The change from Boros gives you more game against Abzan and more lategame with the flashback of Bump in the Night at the cost of consistency. You have better matchups against non-aggressive decks like Scapeshift and Splinter Twin while conceding some percentage against aggressive ones like Zoo, Affinity, and the mirror. Overall, Mardu Burn is a deck that felt slightly weaker than Burn with less colors in a wide-open field but still has the potential to be better in a certain metagame.
Vampires has been a personal brew of mine that I wrote about a while back. Since then, many bannings, new sets, and Modern shifts have taken place, but the core has remained the same. Vampires functions similarly to Abzan in the fact that it's a Rock-style deck with discard, removal, and solid creatures. What it loses in overall card quality from cards like Tarmogoyf, Siege Rhino, and Lingering Souls it makes up in consistency and synergy. All of your lands enter the battlefield untapped, and you'll never take excess damage from shocklands.
The Plan A for Vampires is to play a beatdown role that curves into Vampire Nocturnus. Every creature in the deck is a vampire, including the four Mutavaults. This creates a huge amount of damage and pressure out of nowhere.
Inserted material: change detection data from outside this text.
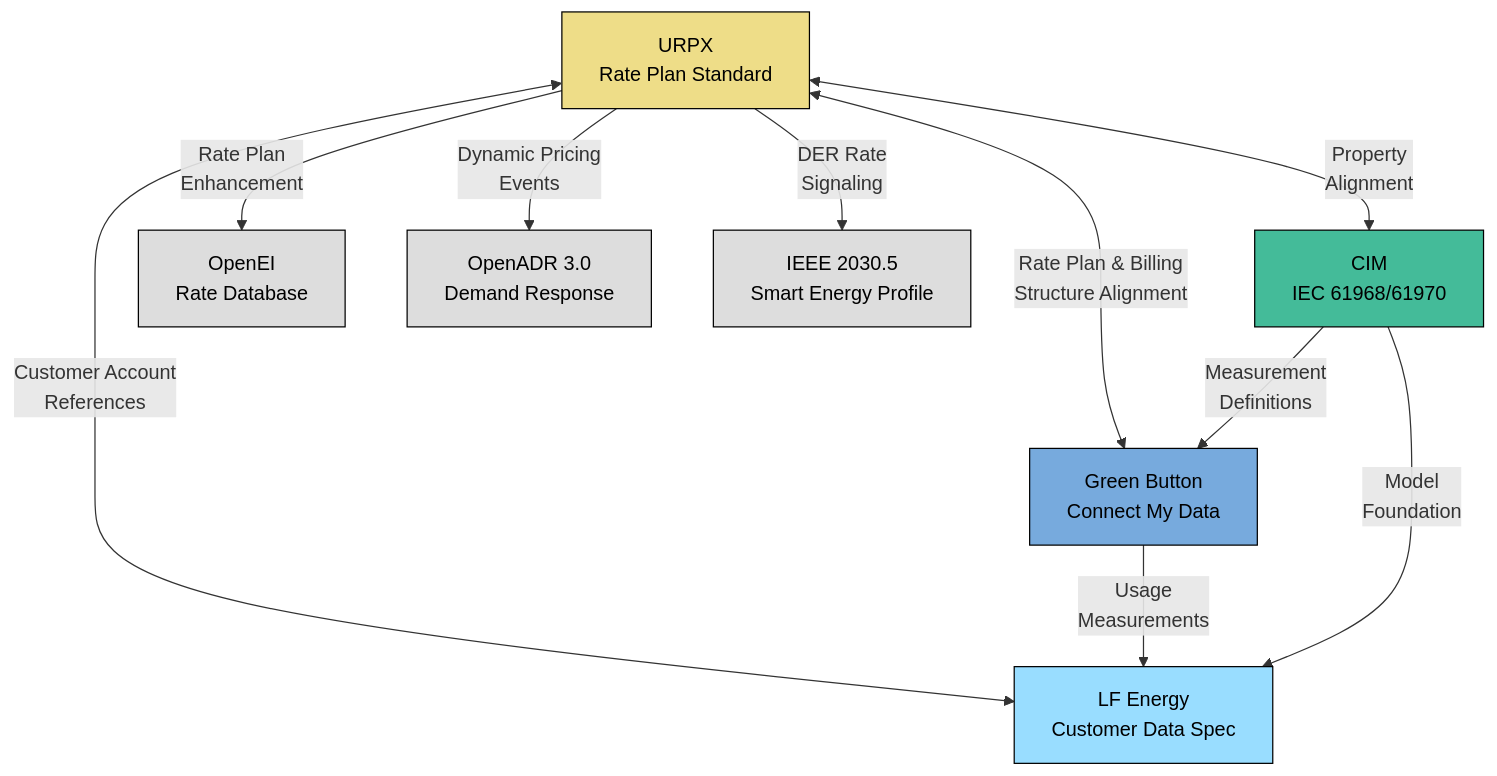
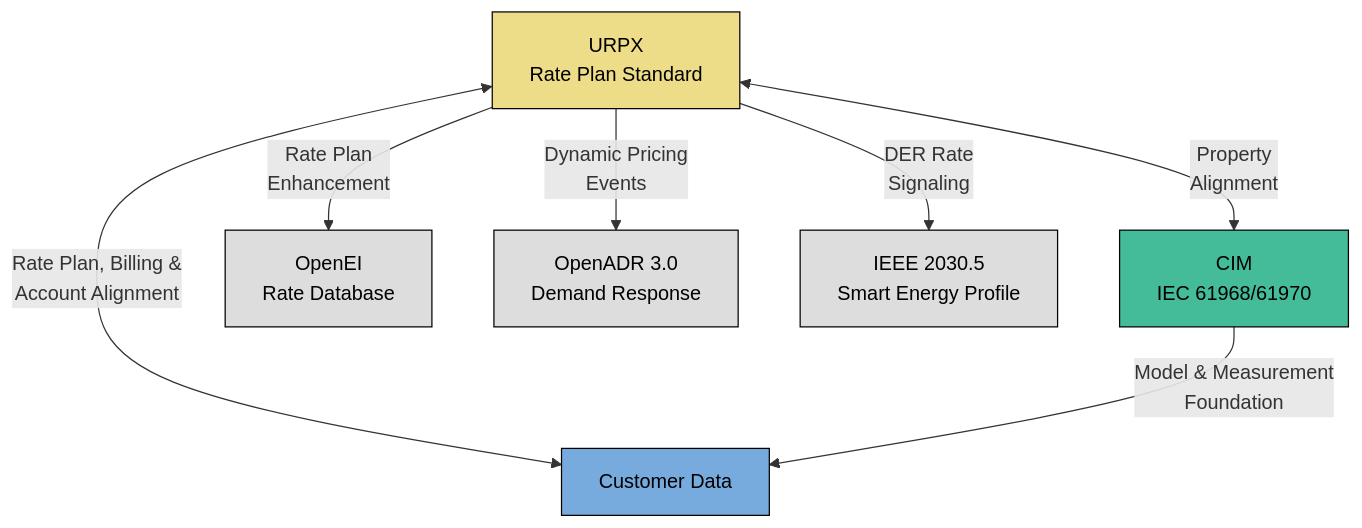
One commit to urpx-org/urpx changed the first of 2 diagrams in documentation/pages/urpx-interoperability.md. Above: the diagram before and after it, drawn with Mermaid.

Commit message:
Merge the customer-data standards into one node in the integration diagram
Updated to using a single Customer Data node in the standards-integration architecture diagram. The per-standard detail sections are unchanged.

````diff
--- a/documentation/pages/urpx-interoperability.md
+++ b/documentation/pages/urpx-interoperability.md
@@ -67,34 +67,29 @@
 ```mermaid
 graph TB
     %% Define styles with Paul Tol 2.7 Light colors
     classDef urpxClass fill:#EEDD88,stroke:#000,color:#000
-    classDef gbClass fill:#77AADD,stroke:#000,color:#000
-    classDef cdsClass fill:#99DDFF,stroke:#000,color:#000
+    classDef cdClass fill:#77AADD,stroke:#000,color:#000
     classDef cimClass fill:#44BB99,stroke:#000,color:#000
     classDef otherClass fill:#DDDDDD,stroke:#000,color:#000
     
     %% URPX Core
     URPX[URPX<br/>Rate Plan Standard]:::urpxClass
     
     %% Direct Integrations
-    GB[Green Button<br/>Connect My Data]:::gbClass
-    CDS[LF Energy<br/>Customer Data Spec]:::cdsClass
+    CD[Customer Data]:::cdClass
     CIM[CIM<br/>IEC 61968/61970]:::cimClass
     
     %% Related Standards
     OpenEI[OpenEI<br/>Rate Database]:::otherClass
     OpenADR[OpenADR 3.0<br/>Demand Response]:::otherClass
     IEEE[IEEE 2030.5<br/>Smart Energy Profile]:::otherClass
     
     %% Connections
-    URPX <-->|Rate Plan & Billing<br/>Structure Alignment| GB
-    URPX <-->|Customer Account<br/>References| CDS
+    URPX <-->|Rate Plan, Billing &<br/>Account Alignment| CD
     URPX <-->|Property<br/>Alignment| CIM
     URPX -->|Rate Plan<br/>Enhancement| OpenEI
     URPX -->|Dynamic Pricing<br/>Events| OpenADR
     URPX -->|DER Rate<br/>Signaling| IEEE
     
-    GB -->|Usage<br/>Measurements| CDS
-    CIM -->|Model<br/>Foundation| CDS
-    CIM -->|Measurement<br/>Definitions| GB
+    CIM -->|Model & Measurement<br/>Foundation| CD
 ```
````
Although unlikely, it is possible to deal twenty damage by turn 4 with a Vampire Nocturnus when left uncontested. The scrying from Viscera Seer, the fetchlands, and casting Sign in Blood on yourself all do work to ensure that your Vampire Nocturnus is active as often as possible.
As we all know, Modern is a format full of interaction so there needs to be other plans of victory within your deck. This is where the Viscera Seer, Bloodghast, and Kalastria Highborn interaction comes into play. By sacrificing Bloodghast to Viscera Seer and triggering Kalastria Highborn you're able to drain your opponent a ton of times for two each, depending on how many fetchlands you have stored in play. With either multiple Bloodghasts or Kalastria Highborns in play, this gets out of hand very quickly. You're also scrying each time from Viscera Seer ensuring that you're able to find more gas or combo pieces when you need.
The fetchlands serve multiple roles. Now that the deck has Murderous Cut instead of Victim of Night as a catch-all to troublesome creatures (that can also hit anything from Olivia Voldaren to Gurmag Angler), fetchlands help to fuel the graveyard to make the Murderous Cuts cheap. With Urborg, Tomb of Yawgmoth, you can leave your fetchlands in play while tapping them for black until you find a reason to crack them. This also helps stem the bleeding they cause when you're facing an aggressive deck like Burn. More importantly, however, is that the fetchlands are two lands for Bloodghast triggers, which helps you go off when you assemble Bloodghast, Kalastria Highborn, and Viscera Seer together. Lastly, the fetchlands give you extra looks at the top card when you have Vampire Nocturnus in play, greatly increasing its success rate at pumping your vampire team.
With only Pro Tour Fate Reforged, Grand Prix Vancouver, the Modern Open in Baltimore, and a smattering of Premier IQs to date, Modern is still fairly new, given the bannings of Treasure Cruise and Dig Through Time and with the inclusion of Fate Reforged. With so many cards available for play, there are near infinite combinations and an endless amount of room to brew and explore. The metagame now seems be shifting on a weekly basis.
My next stop is the Open Series in Dallas on March 13th. While Standard is the format of the main event, I have quite a few Modern decks that I've been meaning to try out in a competitive environment in case I don't play Standard on the second day. While Infect is still great, a change of pace never hurts. Speaking of, here's the latest Infect build I've been playing.